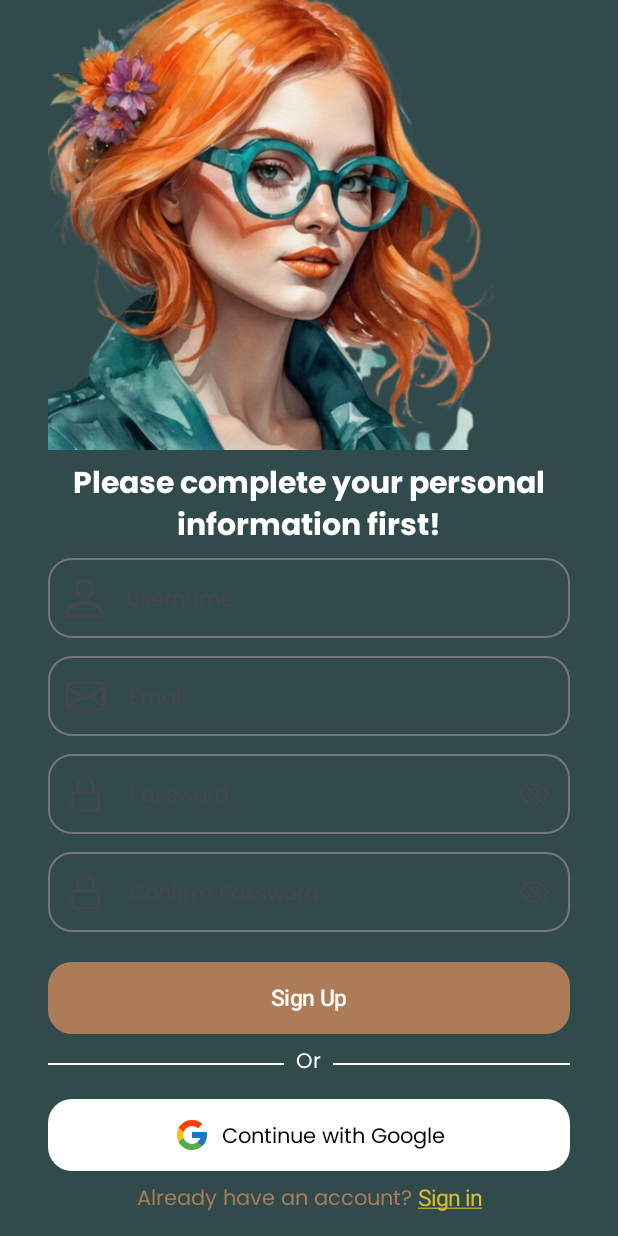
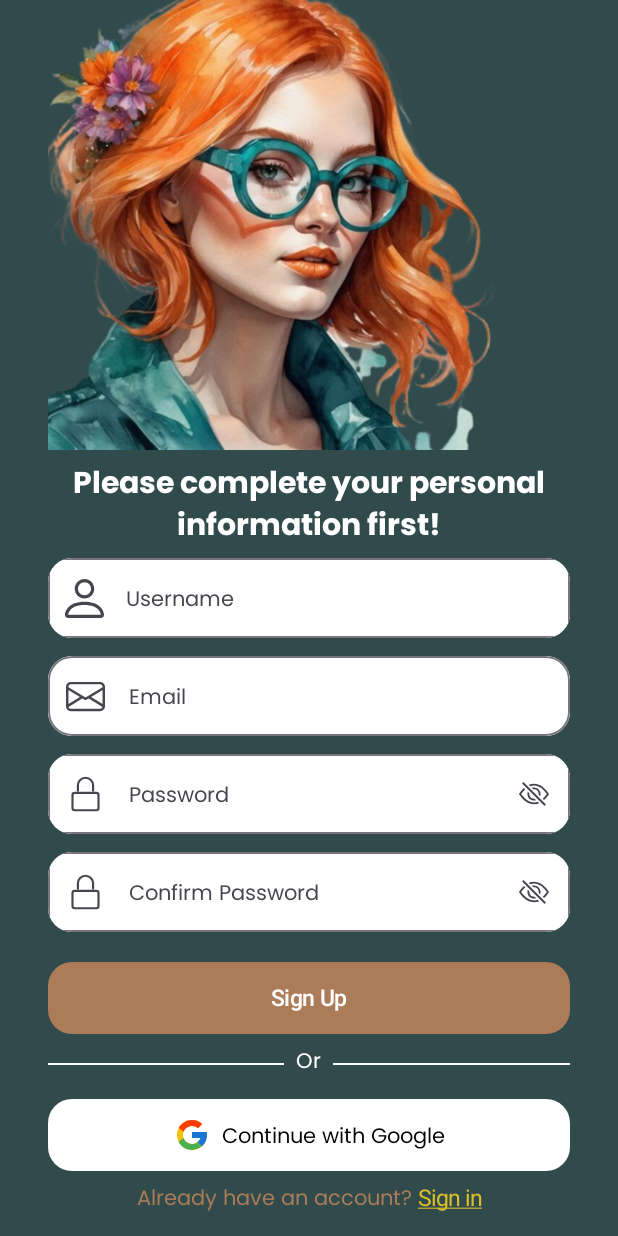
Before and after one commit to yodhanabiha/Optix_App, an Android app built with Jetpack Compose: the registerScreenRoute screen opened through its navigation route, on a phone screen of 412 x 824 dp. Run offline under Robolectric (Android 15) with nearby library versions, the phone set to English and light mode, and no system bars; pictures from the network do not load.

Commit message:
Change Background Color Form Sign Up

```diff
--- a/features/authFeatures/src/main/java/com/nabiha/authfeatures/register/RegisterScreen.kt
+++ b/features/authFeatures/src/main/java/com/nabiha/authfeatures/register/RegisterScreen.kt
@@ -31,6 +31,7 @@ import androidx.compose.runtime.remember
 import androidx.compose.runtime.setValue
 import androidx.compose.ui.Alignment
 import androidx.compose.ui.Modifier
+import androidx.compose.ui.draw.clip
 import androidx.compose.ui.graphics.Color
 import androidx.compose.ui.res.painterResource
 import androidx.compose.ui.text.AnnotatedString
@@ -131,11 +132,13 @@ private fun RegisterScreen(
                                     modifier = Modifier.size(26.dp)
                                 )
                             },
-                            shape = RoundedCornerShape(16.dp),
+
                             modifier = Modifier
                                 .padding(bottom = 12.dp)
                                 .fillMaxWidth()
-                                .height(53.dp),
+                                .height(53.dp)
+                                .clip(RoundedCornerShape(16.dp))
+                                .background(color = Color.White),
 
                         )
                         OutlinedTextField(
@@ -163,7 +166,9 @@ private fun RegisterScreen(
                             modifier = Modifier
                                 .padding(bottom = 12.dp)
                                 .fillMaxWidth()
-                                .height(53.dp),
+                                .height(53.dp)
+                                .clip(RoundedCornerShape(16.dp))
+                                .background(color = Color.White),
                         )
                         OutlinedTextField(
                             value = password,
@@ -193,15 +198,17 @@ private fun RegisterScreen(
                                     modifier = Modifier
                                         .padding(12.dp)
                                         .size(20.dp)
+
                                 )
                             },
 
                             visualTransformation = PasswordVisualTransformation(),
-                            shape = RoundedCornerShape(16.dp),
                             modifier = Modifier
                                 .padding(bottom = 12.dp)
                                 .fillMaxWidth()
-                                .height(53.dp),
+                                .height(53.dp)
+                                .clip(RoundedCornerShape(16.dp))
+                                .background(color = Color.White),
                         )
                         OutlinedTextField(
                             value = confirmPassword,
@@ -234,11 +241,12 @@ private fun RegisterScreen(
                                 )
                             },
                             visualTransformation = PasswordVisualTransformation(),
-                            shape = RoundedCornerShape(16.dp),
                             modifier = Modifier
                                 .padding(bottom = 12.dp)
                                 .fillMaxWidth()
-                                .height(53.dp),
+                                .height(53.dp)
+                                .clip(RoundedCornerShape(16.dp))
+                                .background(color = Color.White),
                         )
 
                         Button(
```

################

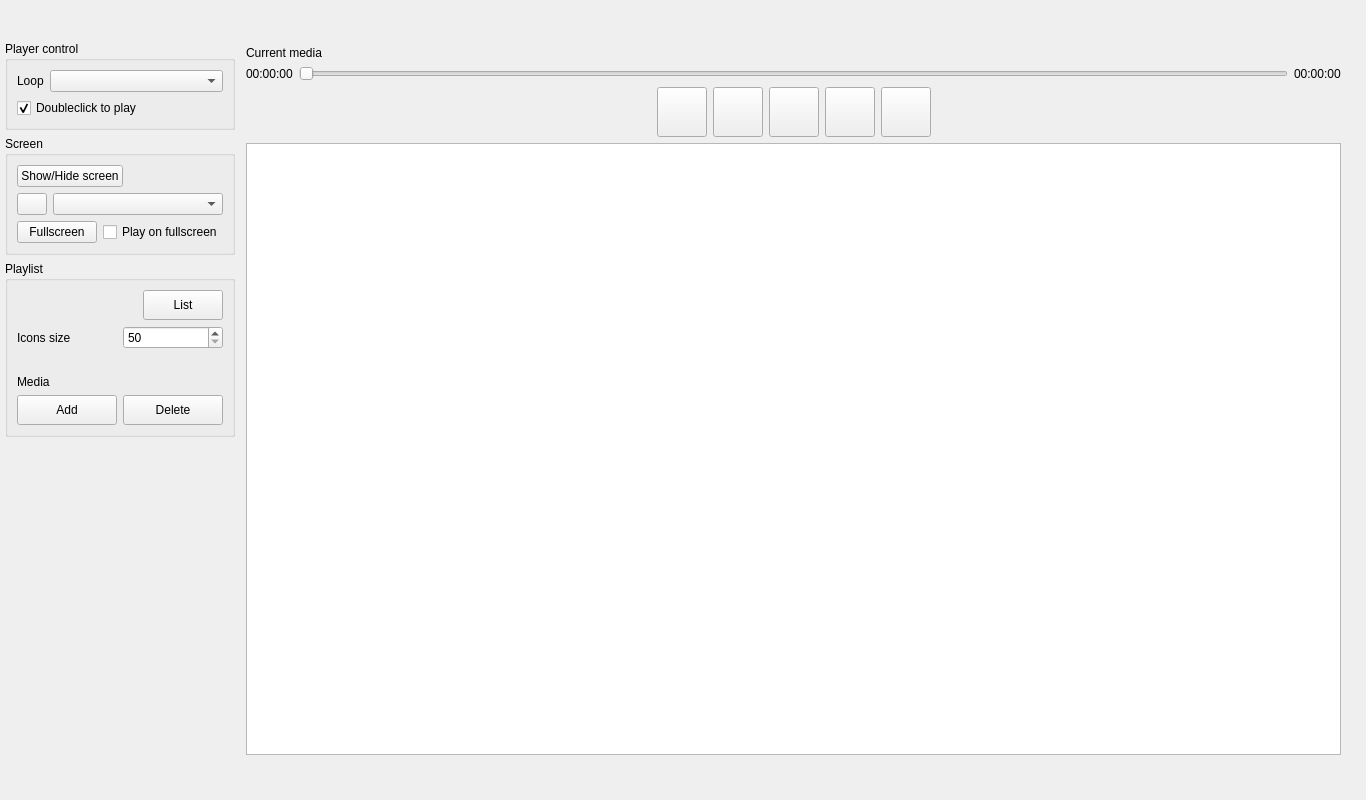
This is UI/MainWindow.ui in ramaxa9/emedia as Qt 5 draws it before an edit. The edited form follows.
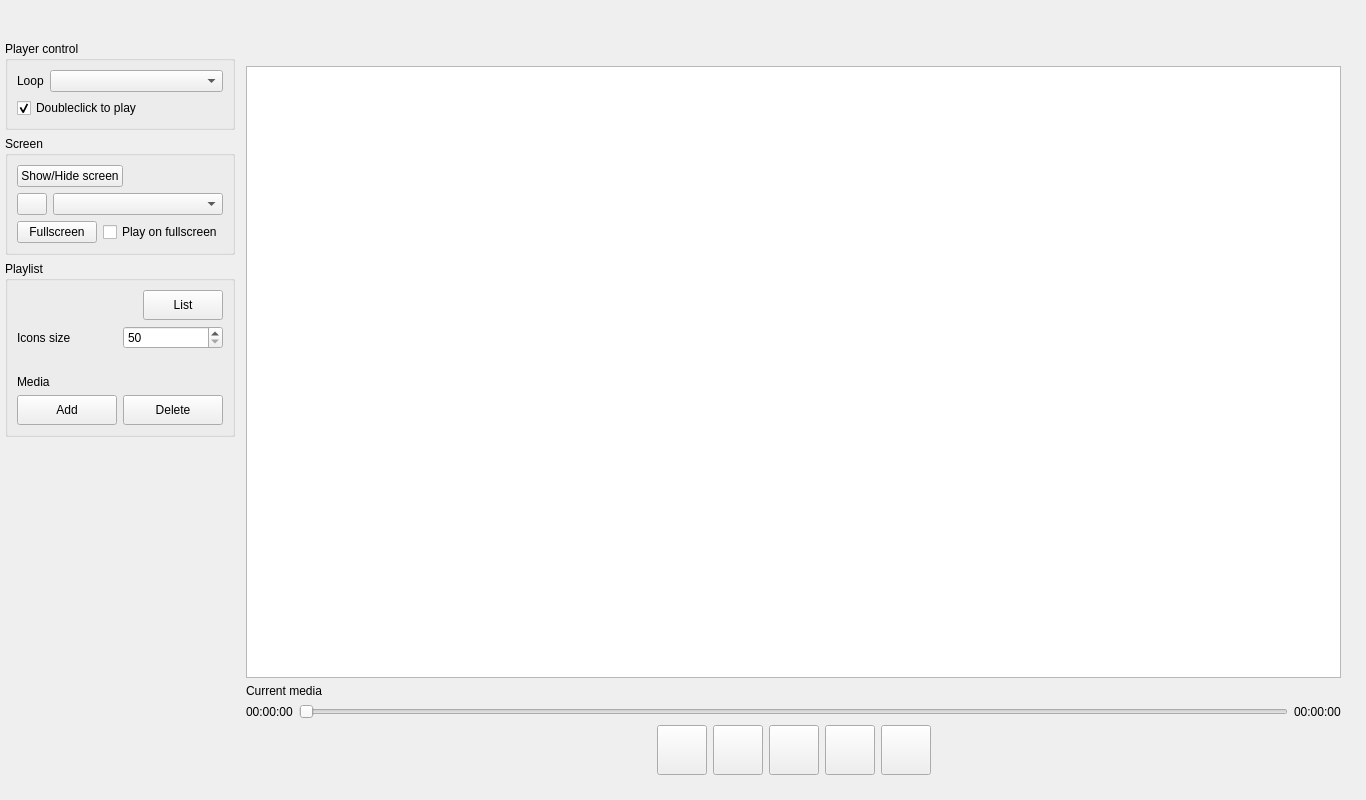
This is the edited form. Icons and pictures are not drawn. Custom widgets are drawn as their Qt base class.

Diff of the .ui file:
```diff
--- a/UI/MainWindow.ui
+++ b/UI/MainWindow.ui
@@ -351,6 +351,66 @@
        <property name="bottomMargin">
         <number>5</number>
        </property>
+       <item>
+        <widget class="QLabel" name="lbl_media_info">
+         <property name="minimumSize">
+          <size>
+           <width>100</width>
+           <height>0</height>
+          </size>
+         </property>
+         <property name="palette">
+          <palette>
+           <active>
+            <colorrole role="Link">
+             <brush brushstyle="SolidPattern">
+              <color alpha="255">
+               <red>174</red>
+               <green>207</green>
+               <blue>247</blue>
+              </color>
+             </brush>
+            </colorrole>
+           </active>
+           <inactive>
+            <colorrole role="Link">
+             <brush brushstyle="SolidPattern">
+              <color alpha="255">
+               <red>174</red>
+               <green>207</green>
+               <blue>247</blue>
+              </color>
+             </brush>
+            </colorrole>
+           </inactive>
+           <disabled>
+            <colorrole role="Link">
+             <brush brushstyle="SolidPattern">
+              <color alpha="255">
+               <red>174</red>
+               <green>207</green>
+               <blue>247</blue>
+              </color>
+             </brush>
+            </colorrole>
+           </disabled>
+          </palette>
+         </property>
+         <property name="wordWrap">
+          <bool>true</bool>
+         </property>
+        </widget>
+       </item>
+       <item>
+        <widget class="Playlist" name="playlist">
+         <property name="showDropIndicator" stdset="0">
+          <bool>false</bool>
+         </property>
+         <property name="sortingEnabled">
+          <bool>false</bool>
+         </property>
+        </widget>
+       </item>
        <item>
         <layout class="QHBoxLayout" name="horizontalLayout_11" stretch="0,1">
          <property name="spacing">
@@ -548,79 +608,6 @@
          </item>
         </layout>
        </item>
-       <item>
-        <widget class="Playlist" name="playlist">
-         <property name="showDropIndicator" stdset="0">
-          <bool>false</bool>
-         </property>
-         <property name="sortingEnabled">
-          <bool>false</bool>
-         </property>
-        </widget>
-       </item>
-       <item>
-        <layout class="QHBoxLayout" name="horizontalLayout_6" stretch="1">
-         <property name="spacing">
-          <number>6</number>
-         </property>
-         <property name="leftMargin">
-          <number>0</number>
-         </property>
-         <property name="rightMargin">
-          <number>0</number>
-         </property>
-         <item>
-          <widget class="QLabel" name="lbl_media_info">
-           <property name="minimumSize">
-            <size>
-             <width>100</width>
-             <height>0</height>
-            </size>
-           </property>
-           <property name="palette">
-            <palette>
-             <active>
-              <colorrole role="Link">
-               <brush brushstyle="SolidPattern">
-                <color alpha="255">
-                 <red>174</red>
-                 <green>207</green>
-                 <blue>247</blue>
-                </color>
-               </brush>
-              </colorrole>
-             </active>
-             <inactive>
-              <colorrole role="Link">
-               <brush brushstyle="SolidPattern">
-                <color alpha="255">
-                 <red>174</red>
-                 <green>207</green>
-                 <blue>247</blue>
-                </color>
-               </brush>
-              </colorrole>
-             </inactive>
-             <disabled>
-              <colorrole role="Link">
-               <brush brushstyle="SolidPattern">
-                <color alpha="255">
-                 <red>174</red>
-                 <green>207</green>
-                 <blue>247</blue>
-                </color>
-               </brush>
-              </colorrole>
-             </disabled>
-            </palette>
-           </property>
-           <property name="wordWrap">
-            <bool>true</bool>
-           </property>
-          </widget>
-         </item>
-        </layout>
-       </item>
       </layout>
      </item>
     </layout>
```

################

TASK OBJECTIVE
Go through the preceding material and copy each line that has the word "class".

OUTPUT FOR THIS TASK
This is the edited form. Icons and pictures are not drawn. Custom widgets are drawn as their Qt base class.
+        <widget class="QLabel" name="lbl_media_info">
+        <widget class="Playlist" name="playlist">
         <layout class="QHBoxLayout" name="horizontalLayout_11" stretch="0,1">
-        <widget class="Playlist" name="playlist">
-        <layout class="QHBoxLayout" name="horizontalLayout_6" stretch="1">
-          <widget class="QLabel" name="lbl_media_info">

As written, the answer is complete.